** Formerly described as "Not In Any Category", or "No Designation Required."
*** Formerly described as "Indeterminate" from 1994 to 1999 or "ISIBD" (insufficient scientific information on which to base a designation) prior to 1994. Definition of the (DD) category revised in 2006.
Canadian Wildlife Service canadien
Service de la faune

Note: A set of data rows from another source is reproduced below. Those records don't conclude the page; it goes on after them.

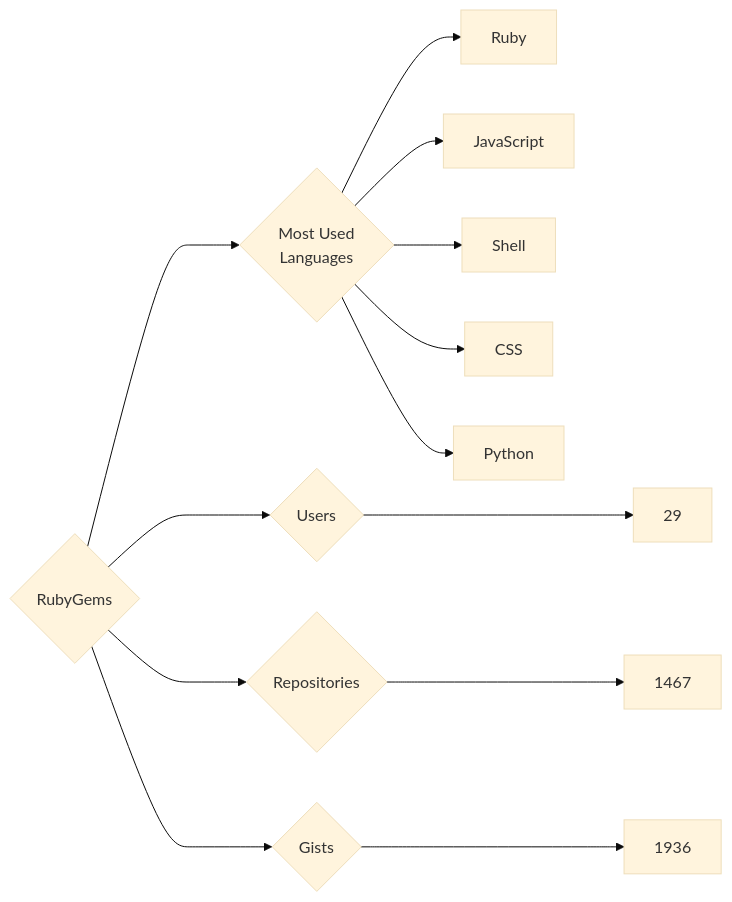
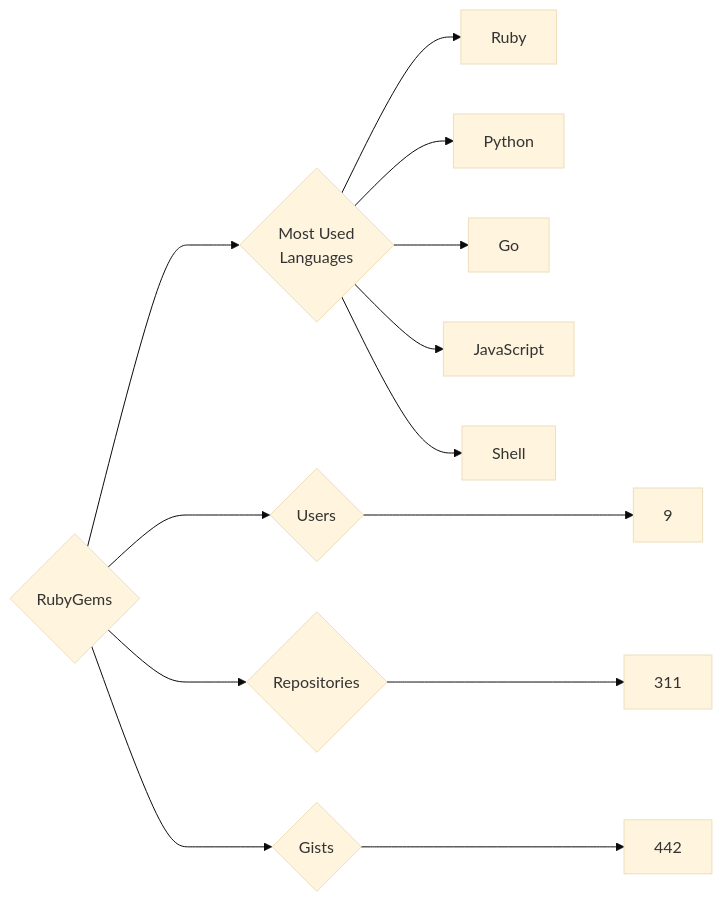
One commit to trickest/insiders changed the diagram in targets/RubyGems/README.md. Above: the diagram before and after it, drawn with Mermaid (base theme). The commit also changed 787 other files, not shown here.

````diff
--- a/targets/RubyGems/README.md
+++ b/targets/RubyGems/README.md
@@ -3,13 +3,13 @@
 ```mermaid
 graph LR
 COMPANY_NAME{RubyGems}
-COMPANY_NAME ---> U{Users} ---> UN[29]
-COMPANY_NAME ---> R{Repositories} ---> RN[1467]
-COMPANY_NAME ---> G{Gists} ---> GN[1936]
+COMPANY_NAME ---> U{Users} ---> UN[9]
+COMPANY_NAME ---> R{Repositories} ---> RN[311]
+COMPANY_NAME ---> G{Gists} ---> GN[442]
 COMPANY_NAME ---> ML{Most Used<br>Languages}
 ML --> Ruby[Ruby]
+ML --> Python[Python]
+ML --> Go[Go]
 ML --> JavaScript[JavaScript]
 ML --> Shell[Shell]
-ML --> CSS[CSS]
-ML --> Python[Python]
 ```
````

The Canadian Wildlife Service, Environment Canada, provides full administrative and financial support to the COSEWIC Secretariat.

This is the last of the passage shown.